Change listing data:
******************************
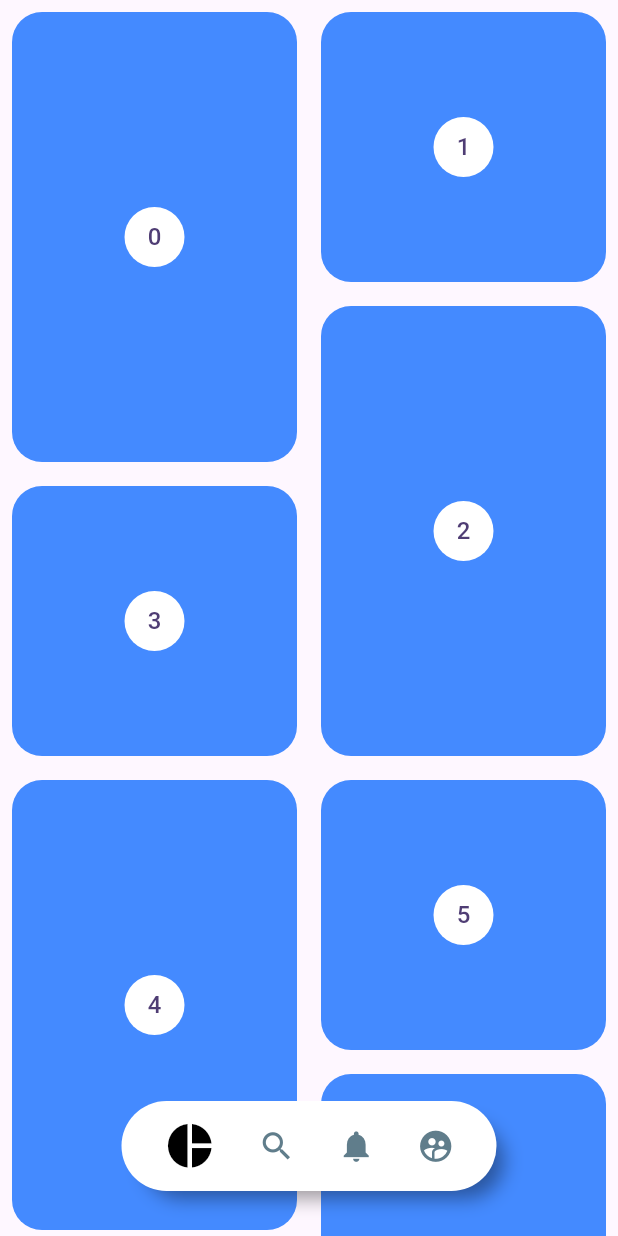
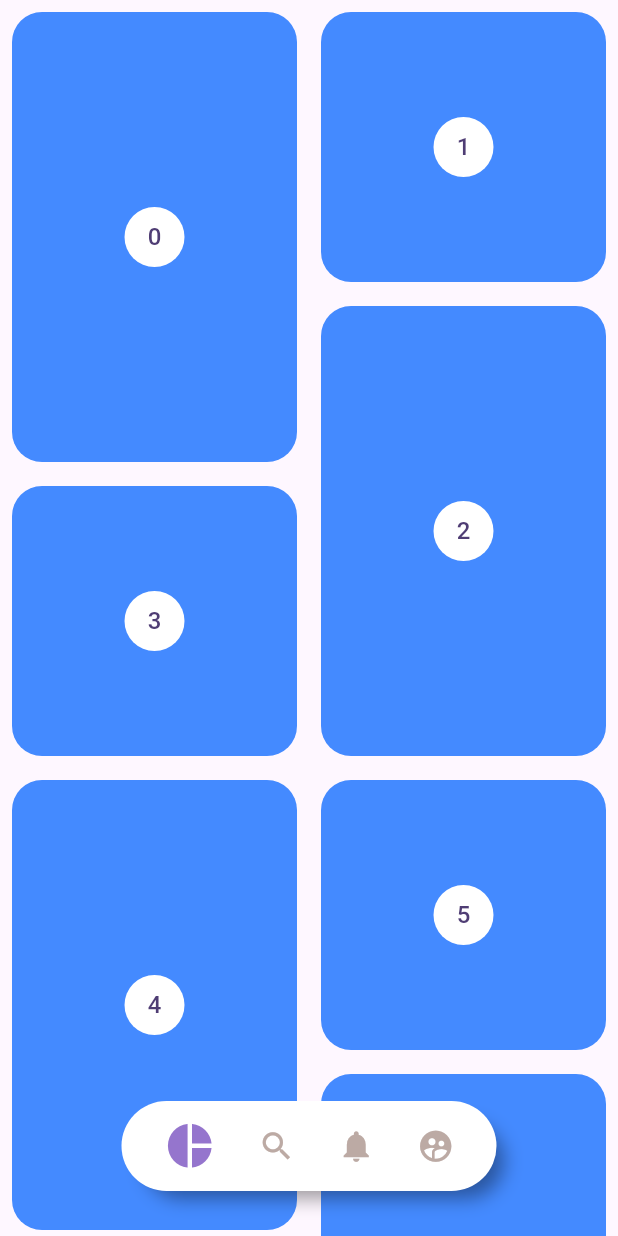
Before and after one commit to viktorhugo/desing_app, a Flutter app: the screen it shows after launch, after a tap on the "pie chart" icon, on a phone screen of 412 x 824 dp. Run offline on Flutter 3.47's test engine with Material 3 defaults, Android fonts, the light colour scheme and no system bars; our stand-ins replace flutter_svg.

Commit message:
finish_season6

```diff
--- a/lib/pages/pinteres_page.dart
+++ b/lib/pages/pinteres_page.dart
@@ -1,6 +1,7 @@
 import 'package:desing_app/widgets/pinterest_menu.dart';
 import 'package:flutter/material.dart';
 import 'package:flutter_staggered_grid_view/flutter_staggered_grid_view.dart';
+import 'package:provider/provider.dart';
 
 class PinterestPage extends StatelessWidget {
   const PinterestPage({super.key});
@@ -8,7 +9,9 @@
   @override
   Widget build(BuildContext context) {
 
-    return const Scaffold(
+    return ChangeNotifierProvider(
+      create: (context) => _MenuProvider(),
+      child: const Scaffold(
         body: Stack( // COLOCAR WIDGETS UNO SOBRE EL OTRO
           children: [
             PinterestGrid(),
@@ -17,6 +20,7 @@
         ),
         // body: PinterestMenu(),
 
+      ),
     );
   }
 }
@@ -29,6 +33,7 @@
   Widget build(BuildContext context) {
 
     final width = MediaQuery.of(context).size.width;
+    final showMenuValue = Provider.of<_MenuProvider>(context).showMenu;
 
     return Positioned( // PERMITE UBICAR UN WIDGET DENTRO DE UN STACK
       bottom: 30,
@@ -36,7 +41,18 @@
         width: width,
         child: Align(
           alignment: Alignment.center,
-          child: PinterestMenu(),
+          child: PinterestMenu(
+            showMenu: showMenuValue,
+            backgroundColor: Colors.white,
+            activeColor: Colors.deepPurple[300],
+            inactiveColor: Colors.brown[200],
+            menuItems: [
+              PinterestButton(onPressed: () { print('Icon pie_chart'); }, icon: Icons.pie_chart),
+              PinterestButton(onPressed: () { print('Icon search'); }, icon: Icons.search),
+              PinterestButton(onPressed: () { print('Icon notifications'); }, icon: Icons.notifications),
+              PinterestButton(onPressed: () { print('Icon supervised_user_circle'); }, icon: Icons.supervised_user_circle),
+            ],
+          ),
         ),
       )
     );
@@ -55,11 +71,21 @@
 class _PinterestGridState extends State<PinterestGrid> {
 
   ScrollController controller =  ScrollController();
+  double lastValueScroll = 0;
 
   @override
   void initState() {
     controller.addListener(() {
-      print('Listener scroll ${controller.offset}');
+      // print(controller.offset);
+      if (controller.offset < 0 ) return;
+      if (controller.offset > lastValueScroll) {
+        Provider.of<_MenuProvider>(context, listen: false).showMenu = false;
+        // print('Hide Menu');
+      } else {
+        Provider.of<_MenuProvider>(context, listen: false).showMenu = true;
+        // print('Show Menu');
+      }
+      lastValueScroll = controller.offset;
     });
     super.initState();
   }
@@ -115,3 +141,15 @@
     );
   }
 }
+
+class _MenuProvider with ChangeNotifier {
+
+  bool _showMenu = true;
+
+  bool get showMenu => _showMenu;
+
+  set showMenu(bool value) {
+    _showMenu = value;
+    notifyListeners();
+  }
+}
--- a/lib/widgets/pinterest_menu.dart
+++ b/lib/widgets/pinterest_menu.dart
@@ -14,23 +14,42 @@
 
 class PinterestMenu extends StatelessWidget {
 
-  List<PinterestButton> menuItems = [
-    PinterestButton(onPressed: () { print('Icon pie_chart'); }, icon: Icons.pie_chart),
-    PinterestButton(onPressed: () { print('Icon search'); }, icon: Icons.search),
-    PinterestButton(onPressed: () { print('Icon notifications'); }, icon: Icons.notifications),
-    PinterestButton(onPressed: () { print('Icon supervised_user_circle'); }, icon: Icons.supervised_user_circle),
-  ];
+  final bool showMenu;
+  final Color? backgroundColor;
+  final Color? activeColor;
+  final Color? inactiveColor;
+  final List<PinterestButton> menuItems;
 
-  PinterestMenu({
-    super.key
+  const PinterestMenu({
+    super.key,
+    required this.showMenu,
+    required this.menuItems,
+    this.backgroundColor,
+    this.activeColor,
+    this.inactiveColor,
   });
 
   @override
   Widget build(BuildContext context) {
     return ChangeNotifierProvider(
       create: (context) => _MenuProvider(),
-      child: _PinterestMenuBackground(
-        child: _MenuItems(menuItems: menuItems )
+      child: AnimatedOpacity(
+        duration: const Duration(milliseconds: 300),
+        opacity: showMenu ? 1 : 0,
+        child: Builder( // emvolvemos en un builder para poder usar el provider
+          builder: (context) {
+
+            WidgetsBinding.instance.addPostFrameCallback((_) {
+              Provider.of<_MenuProvider>(context, listen: false).inactiveColor = inactiveColor!;
+              Provider.of<_MenuProvider>(context, listen: false).activeColor = activeColor!;
+              Provider.of<_MenuProvider>(context, listen: false).backgroundColor = backgroundColor!;
+            });
+            return _PinterestMenuBackground(
+              backgroundColor: backgroundColor,
+              child: _MenuItems(menuItems: menuItems ),
+            );
+          }
+        )
       ),
     );
   }
@@ -40,20 +59,26 @@
 class _PinterestMenuBackground extends StatelessWidget {
 
   final Widget child;
+  final Color? backgroundColor;
 
   const _PinterestMenuBackground({
-    super.key, required this.child,
+    super.key,
+    required this.child,
+    this.backgroundColor,
   });
 
   @override
   Widget build(BuildContext context) {
+
+    final backgroundColor = Provider.of<_MenuProvider>(context).backgroundColor;
+
     return Container(
       width: 250,
       height: 60,
-      decoration: const BoxDecoration(
-        color: Colors.white,
-        borderRadius: BorderRadius.all(Radius.circular(100)),
-        boxShadow: [ // lista de sombras
+      decoration: BoxDecoration(
+        color: backgroundColor,
+        borderRadius: const BorderRadius.all(Radius.circular(100)),
+        boxShadow: const [ // lista de sombras
           BoxShadow(
             color: Colors.black38,
             offset: Offset(10, 10),
@@ -74,14 +99,18 @@
 
   const _MenuItems({
     super.key,
-    required this.menuItems
+    required this.menuItems,
   });
 
   @override
   Widget build(BuildContext context) {
     return Row(
       mainAxisAlignment: MainAxisAlignment.spaceEvenly,// no es mejor
-      children: List.generate(menuItems.length, (index) => _PinterestMenuButton(index: index, item: menuItems[index])),
+      children: List.generate(menuItems.length, (index) => _PinterestMenuButton(
+          index: index,
+          item: menuItems[index],
+        ),
+      ),
     );
   }
 }
@@ -94,13 +123,15 @@
   const _PinterestMenuButton({
     super.key,
     required this.index,
-    required this.item
+    required this.item,
   });
 
   @override
   Widget build(BuildContext context) {
 
     final itemSelected = Provider.of<_MenuProvider>(context).itemSelected;
+    final activeColor = Provider.of<_MenuProvider>(context).activeColor;
+    final inactiveColor = Provider.of<_MenuProvider>(context).inactiveColor;
 
     return GestureDetector(
       onTap: () {
@@ -111,7 +142,7 @@
       child: Icon(
         item.icon,
         size: itemSelected == index ? 35 : 25,
-        color: itemSelected == index ? Colors.black : Colors.blueGrey,
+        color: itemSelected == index ? activeColor : inactiveColor,
       ),
     );
   }
@@ -120,11 +151,32 @@
 class _MenuProvider with ChangeNotifier {
 
   int _itemSelected = 0;
+  Color _activeColor = Colors.black;
+  Color _inactiveColor = Colors.blueGrey;
+  Color _backgroundColor = Colors.white;
 
   int get itemSelected => _itemSelected;
+  Color get activeColor => _activeColor;
+  Color get inactiveColor => _inactiveColor;
+  Color get backgroundColor => _backgroundColor;
 
   set itemSelected(int value) {
     _itemSelected = value;
     notifyListeners();
   }
+
+  set activeColor(Color value) {
+    _activeColor = value;
+    notifyListeners();
+  }
+
+  set inactiveColor(Color value) {
+    _inactiveColor = value;
+    notifyListeners();
+  }
+
+  set backgroundColor(Color value) {
+    _backgroundColor = value;
+    notifyListeners();
+  }
 }
```
Also changed, not shown: pubspec.lock. Lines whose indentation alone changed are shown as unchanged.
******************************
Required action ▸
Find every line in the data above that holds the string "const". Give the number of such lines and nothing else.

Written answer ▸
11